## Supplied records
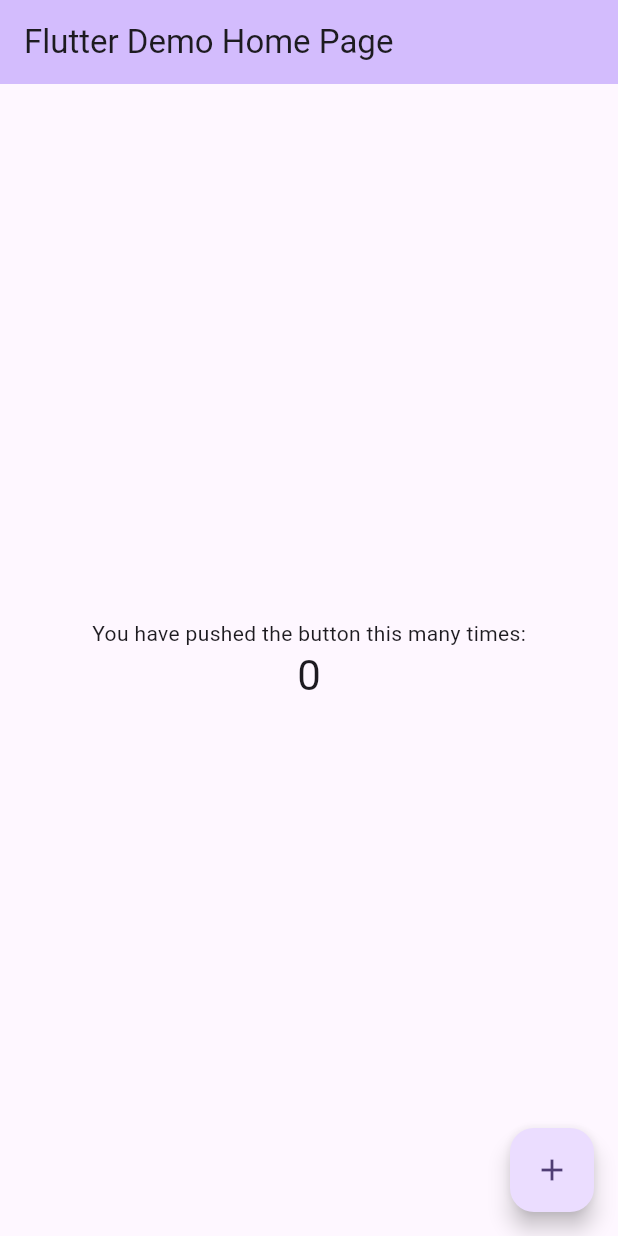
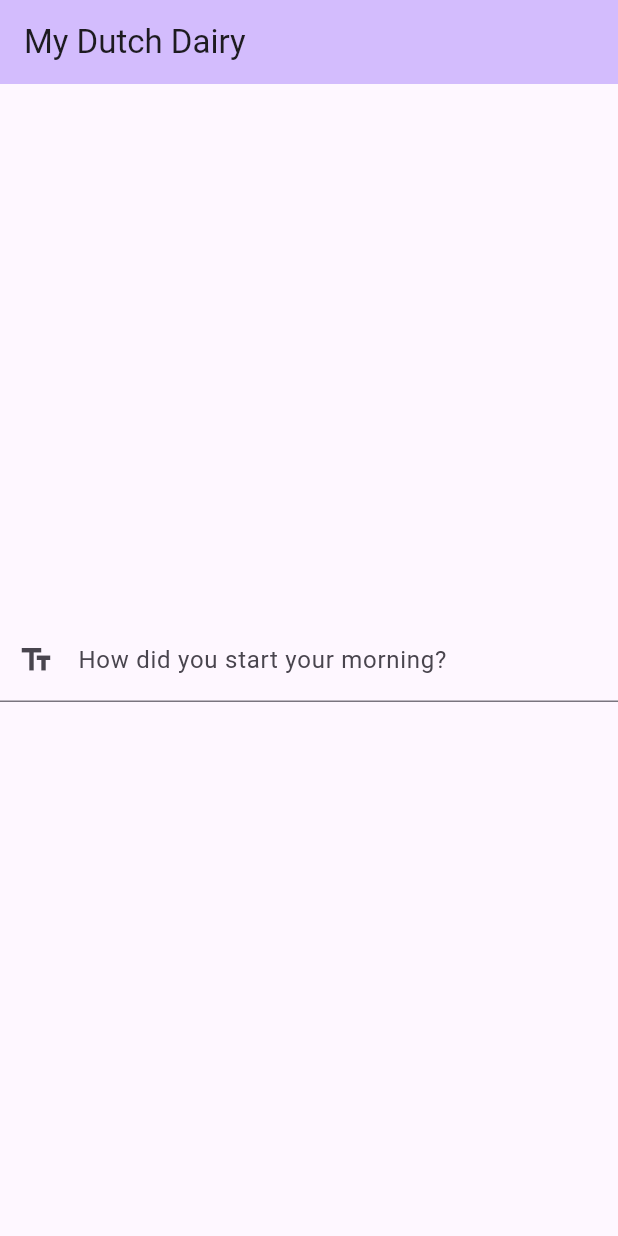
Before and after one commit to sanchitgulati/my-dutch-dairy, a Flutter app: the screen it shows after launch, on a phone screen of 412 x 824 dp. Run offline on Flutter 3.47's test engine with Material 2 defaults, Android fonts, the phone set to English and light mode, and no system bars; our stand-ins replace logger.

Commit message:
working build

```diff
--- /dev/null
+++ b/lib/home_page.dart
@@ -0,0 +1,55 @@
+import 'package:flutter/material.dart';
+import 'package:logger/logger.dart';
+
+final logger = Logger();
+
+class MyHomePage extends StatefulWidget {
+  const MyHomePage({super.key, required this.title});
+
+  final String title;
+
+  @override
+  State<MyHomePage> createState() => _MyHomePageState();
+}
+
+class _MyHomePageState extends State<MyHomePage> {
+  String inputValue = ''; // Variable to store the current text field value
+
+  // Function to be called when the text field value changes
+  void handleTextChange(String value) {
+    setState(() {
+      inputValue = value; // Update the inputValue variable
+    });
+    // You can call other functions or perform any desired actions here
+    logger.d('Text field value changed: $value');
+  }
+
+  @override
+  Widget build(BuildContext context) {
+    return Scaffold(
+        appBar: AppBar(
+          backgroundColor: Theme.of(context).colorScheme.inversePrimary,
+          title: Text(widget.title),
+        ),
+        body: Center(
+          child: Column(
+            mainAxisAlignment: MainAxisAlignment.center,
+            children: <Widget>[
+              TextField(
+                onChanged:
+                    handleTextChange, // Call this function when the text field changes
+                decoration: const InputDecoration(
+                  labelText:
+                      'How did you start your morning?', // Placeholder text
+                  hintText: 'Type something', // Shown when the field is empty
+                  prefixIcon: Icon(Icons.text_fields), // Optional icon prefix
+                  // You can add more decoration options here, like border, labelStyle, etc.
+                ),
+                // Other properties like controller, onChanged, etc. can be added here
+              ),
+            ],
+          ),
+        ) // This trailing comma makes auto-formatting nicer for build methods.
+        );
+  }
+}
--- a/lib/main.dart
+++ b/lib/main.dart
@@ -1,6 +1,9 @@
 import 'package:flutter/material.dart';
+import 'package:logger/logger.dart';
+import 'loading_screen.dart'; // Import the loading screen
+import 'home_page.dart'; // Import the home page
 
-void main() {
+Future<void> main() async {
   runApp(const MyApp());
 }
 
@@ -11,115 +14,17 @@ class MyApp extends StatelessWidget {
   @override
   Widget build(BuildContext context) {
     return MaterialApp(
-      title: 'Flutter Demo',
+      title: 'My Dutch Dairy',
+      initialRoute: '/', // Set the initial route to the loading screen
       theme: ThemeData(
-        // This is the theme of your application.
-        //
-        // TRY THIS: Try running your application with "flutter run". You'll see
-        // the application has a blue toolbar. Then, without quitting the app,
-        // try changing the seedColor in the colorScheme below to Colors.green
-        // and then invoke "hot reload" (save your changes or press the "hot
-        // reload" button in a Flutter-supported IDE, or press "r" if you used
-        // the command line to start the app).
-        //
-        // Notice that the counter didn't reset back to zero; the application
-        // state is not lost during the reload. To reset the state, use hot
-        // restart instead.
-        //
-        // This works for code too, not just values: Most code changes can be
-        // tested with just a hot reload.
         colorScheme: ColorScheme.fromSeed(seedColor: Colors.deepPurple),
         useMaterial3: true,
       ),
-      home: const MyHomePage(title: 'Flutter Demo Home Page'),
+      routes: {
+        '/': (context) => LoadingScreen(), // Route to the loading screen
+        '/next': (context) =>
+            MyHomePage(title: 'My Dutch Dairy'), // Route to the next screen
+      },
     );
   }
 }
-
-class MyHomePage extends StatefulWidget {
-  const MyHomePage({super.key, required this.title});
-
-  // This widget is the home page of your application. It is stateful, meaning
-  // that it has a State object (defined below) that contains fields that affect
-  // how it looks.
-
-  // This class is the configuration for the state. It holds the values (in this
-  // case the title) provided by the parent (in this case the App widget) and
-  // used by the build method of the State. Fields in a Widget subclass are
-  // always marked "final".
-
-  final String title;
-
-  @override
-  State<MyHomePage> createState() => _MyHomePageState();
-}
-
-class _MyHomePageState extends State<MyHomePage> {
-  int _counter = 0;
-
-  void _incrementCounter() {
-    setState(() {
-      // This call to setState tells the Flutter framework that something has
-      // changed in this State, which causes it to rerun the build method below
-      // so that the display can reflect the updated values. If we changed
-      // _counter without calling setState(), then the build method would not be
-      // called again, and so nothing would appear to happen.
-      _counter++;
-    });
-  }
-
-  @override
-  Widget build(BuildContext context) {
-    // This method is rerun every time setState is called, for instance as done
-    // by the _incrementCounter method above.
-    //
-    // The Flutter framework has been optimized to make rerunning build methods
-    // fast, so that you can just rebuild anything that needs updating rather
-    // than having to individually change instances of widgets.
-    return Scaffold(
-      appBar: AppBar(
-        // TRY THIS: Try changing the color here to a specific color (to
-        // Colors.amber, perhaps?) and trigger a hot reload to see the AppBar
-        // change color while the other colors stay the same.
-        backgroundColor: Theme.of(context).colorScheme.inversePrimary,
-        // Here we take the value from the MyHomePage object that was created by
-        // the App.build method, and use it to set our appbar title.
-        title: Text(widget.title),
-      ),
-      body: Center(
-        // Center is a layout widget. It takes a single child and positions it
-        // in the middle of the parent.
-        child: Column(
-          // Column is also a layout widget. It takes a list of children and
-          // arranges them vertically. By default, it sizes itself to fit its
-          // children horizontally, and tries to be as tall as its parent.
-          //
-          // Column has various properties to control how it sizes itself and
-          // how it positions its children. Here we use mainAxisAlignment to
-          // center the children vertically; the main axis here is the vertical
-          // axis because Columns are vertical (the cross axis would be
-          // horizontal).
-          //
-          // TRY THIS: Invoke "debug painting" (choose the "Toggle Debug Paint"
-          // action in the IDE, or press "p" in the console), to see the
-          // wireframe for each widget.
-          mainAxisAlignment: MainAxisAlignment.center,
-          children: <Widget>[
-            const Text(
-              'You have pushed the button this many times:',
-            ),
-            Text(
-              '$_counter',
-              style: Theme.of(context).textTheme.headlineMedium,
-            ),
-          ],
-        ),
-      ),
-      floatingActionButton: FloatingActionButton(
-        onPressed: _incrementCounter,
-        tooltip: 'Increment',
-        child: const Icon(Icons.add),
-      ), // This trailing comma makes auto-formatting nicer for build methods.
-    );
-  }
-}
--- a/pubspec.yaml
+++ b/pubspec.yaml
@@ -37,6 +37,7 @@ dependencies:
   # Use with the CupertinoIcons class for iOS style icons.
   cupertino_icons: ^1.0.2
   flutter_keyboard_visibility: ^5.4.1
+  logger: ^2.0.2
 
 dev_dependencies:
   flutter_test:
@@ -54,6 +55,8 @@ dev_dependencies:
 
 # The following section is specific to Flutter packages.
 flutter:
+  assets:
+    - assets/images/logo.png
 
   # The following line ensures that the Material Icons font is
   # included with your application, so that you can use the icons in
```
Also changed, not shown: lib/loading_screen.dart (added, +35 -0 lines), assets/images/logo.png (added), pubspec.lock.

## Work item
Where a picture appears in the material above, skip it, and print the rest exactly.

## Solution for this problem
Before and after one commit to sanchitgulati/my-dutch-dairy, a Flutter app: the screen it shows after launch, on a phone screen of 412 x 824 dp. Run offline on Flutter 3.47's test engine with Material 2 defaults, Android fonts, the phone set to English and light mode, and no system bars; our stand-ins replace logger.

Commit message:
working build

```diff
--- /dev/null
+++ b/lib/home_page.dart
@@ -0,0 +1,55 @@
+import 'package:flutter/material.dart';
+import 'package:logger/logger.dart';
+
+final logger = Logger();
+
+class MyHomePage extends StatefulWidget {
+  const MyHomePage({super.key, required this.title});
+
+  final String title;
+
+  @override
+  State<MyHomePage> createState() => _MyHomePageState();
+}
+
+class _MyHomePageState extends State<MyHomePage> {
+  String inputValue = ''; // Variable to store the current text field value
+
+  // Function to be called when the text field value changes
+  void handleTextChange(String value) {
+    setState(() {
+      inputValue = value; // Update the inputValue variable
+    });
+    // You can call other functions or perform any desired actions here
+    logger.d('Text field value changed: $value');
+  }
+
+  @override
+  Widget build(BuildContext context) {
+    return Scaffold(
+        appBar: AppBar(
+          backgroundColor: Theme.of(context).colorScheme.inversePrimary,
+          title: Text(widget.title),
+        ),
+        body: Center(
+          child: Column(
+            mainAxisAlignment: MainAxisAlignment.center,
+            children: <Widget>[
+              TextField(
+                onChanged:
+                    handleTextChange, // Call this function when the text field changes
+                decoration: const InputDecoration(
+                  labelText:
+                      'How did you start your morning?', // Placeholder text
+                  hintText: 'Type something', // Shown when the field is empty
+                  prefixIcon: Icon(Icons.text_fields), // Optional icon prefix
+                  // You can add more decoration options here, like border, labelStyle, etc.
+                ),
+                // Other properties like controller, onChanged, etc. can be added here
+              ),
+            ],
+          ),
+        ) // This trailing comma makes auto-formatting nicer for build methods.
+        );
+  }
+}
--- a/lib/main.dart
+++ b/lib/main.dart
@@ -1,6 +1,9 @@
 import 'package:flutter/material.dart';
+import 'package:logger/logger.dart';
+import 'loading_screen.dart'; // Import the loading screen
+import 'home_page.dart'; // Import the home page
 
-void main() {
+Future<void> main() async {
   runApp(const MyApp());
 }
 
@@ -11,115 +14,17 @@ class MyApp extends StatelessWidget {
   @override
   Widget build(BuildContext context) {
     return MaterialApp(
-      title: 'Flutter Demo',
+      title: 'My Dutch Dairy',
+      initialRoute: '/', // Set the initial route to the loading screen
       theme: ThemeData(
-        // This is the theme of your application.
-        //
-        // TRY THIS: Try running your application with "flutter run". You'll see
-        // the application has a blue toolbar. Then, without quitting the app,
-        // try changing the seedColor in the colorScheme below to Colors.green
-        // and then invoke "hot reload" (save your changes or press the "hot
-        // reload" button in a Flutter-supported IDE, or press "r" if you used
-        // the command line to start the app).
-        //
-        // Notice that the counter didn't reset back to zero; the application
-        // state is not lost during the reload. To reset the state, use hot
-        // restart instead.
-        //
-        // This works for code too, not just values: Most code changes can be
-        // tested with just a hot reload.
         colorScheme: ColorScheme.fromSeed(seedColor: Colors.deepPurple),
         useMaterial3: true,
       ),
-      home: const MyHomePage(title: 'Flutter Demo Home Page'),
+      routes: {
+        '/': (context) => LoadingScreen(), // Route to the loading screen
+        '/next': (context) =>
+            MyHomePage(title: 'My Dutch Dairy'), // Route to the next screen
+      },
     );
   }
 }
-
-class MyHomePage extends StatefulWidget {
-  const MyHomePage({super.key, required this.title});
-
-  // This widget is the home page of your application. It is stateful, meaning
-  // that it has a State object (defined below) that contains fields that affect
-  // how it looks.
-
-  // This class is the configuration for the state. It holds the values (in this
-  // case the title) provided by the parent (in this case the App widget) and
-  // used by the build method of the State. Fields in a Widget subclass are
-  // always marked "final".
-
-  final String title;
-
-  @override
-  State<MyHomePage> createState() => _MyHomePageState();
-}
-
-class _MyHomePageState extends State<MyHomePage> {
-  int _counter = 0;
-
-  void _incrementCounter() {
-    setState(() {
-      // This call to setState tells the Flutter framework that something has
-      // changed in this State, which causes it to rerun the build method below
-      // so that the display can reflect the updated values. If we changed
-      // _counter without calling setState(), then the build method would not be
-      // called again, and so nothing would appear to happen.
-      _counter++;
-    });
-  }
-
-  @override
-  Widget build(BuildContext context) {
-    // This method is rerun every time setState is called, for instance as done
-    // by the _incrementCounter method above.
-    //
-    // The Flutter framework has been optimized to make rerunning build methods
-    // fast, so that you can just rebuild anything that needs updating rather
-    // than having to individually change instances of widgets.
-    return Scaffold(
-      appBar: AppBar(
-        // TRY THIS: Try changing the color here to a specific color (to
-        // Colors.amber, perhaps?) and trigger a hot reload to see the AppBar
-        // change color while the other colors stay the same.
-        backgroundColor: Theme.of(context).colorScheme.inversePrimary,
-        // Here we take the value from the MyHomePage object that was created by
-        // the App.build method, and use it to set our appbar title.
-        title: Text(widget.title),
-      ),
-      body: Center(
-        // Center is a layout widget. It takes a single child and positions it
-        // in the middle of the parent.
-        child: Column(
-          // Column is also a layout widget. It takes a list of children and
-          // arranges them vertically. By default, it sizes itself to fit its
-          // children horizontally, and tries to be as tall as its parent.
-          //
-          // Column has various properties to control how it sizes itself and
-          // how it positions its children. Here we use mainAxisAlignment to
-          // center the children vertically; the main axis here is the vertical
-          // axis because Columns are vertical (the cross axis would be
-          // horizontal).
-          //
-          // TRY THIS: Invoke "debug painting" (choose the "Toggle Debug Paint"
-          // action in the IDE, or press "p" in the console), to see the
-          // wireframe for each widget.
-          mainAxisAlignment: MainAxisAlignment.center,
-          children: <Widget>[
-            const Text(
-              'You have pushed the button this many times:',
-            ),
-            Text(
-              '$_counter',
-              style: Theme.of(context).textTheme.headlineMedium,
-            ),
-          ],
-        ),
-      ),
-      floatingActionButton: FloatingActionButton(
-        onPressed: _incrementCounter,
-        tooltip: 'Increment',
-        child: const Icon(Icons.add),
-      ), // This trailing comma makes auto-formatting nicer for build methods.
-    );
-  }
-}
--- a/pubspec.yaml
+++ b/pubspec.yaml
@@ -37,6 +37,7 @@ dependencies:
   # Use with the CupertinoIcons class for iOS style icons.
   cupertino_icons: ^1.0.2
   flutter_keyboard_visibility: ^5.4.1
+  logger: ^2.0.2
 
 dev_dependencies:
   flutter_test:
@@ -54,6 +55,8 @@ dev_dependencies:
 
 # The following section is specific to Flutter packages.
 flutter:
+  assets:
+    - assets/images/logo.png
 
   # The following line ensures that the Material Icons font is
   # included with your application, so that you can use the icons in
```
Also changed, not shown: lib/loading_screen.dart (added, +35 -0 lines), assets/images/logo.png (added), pubspec.lock.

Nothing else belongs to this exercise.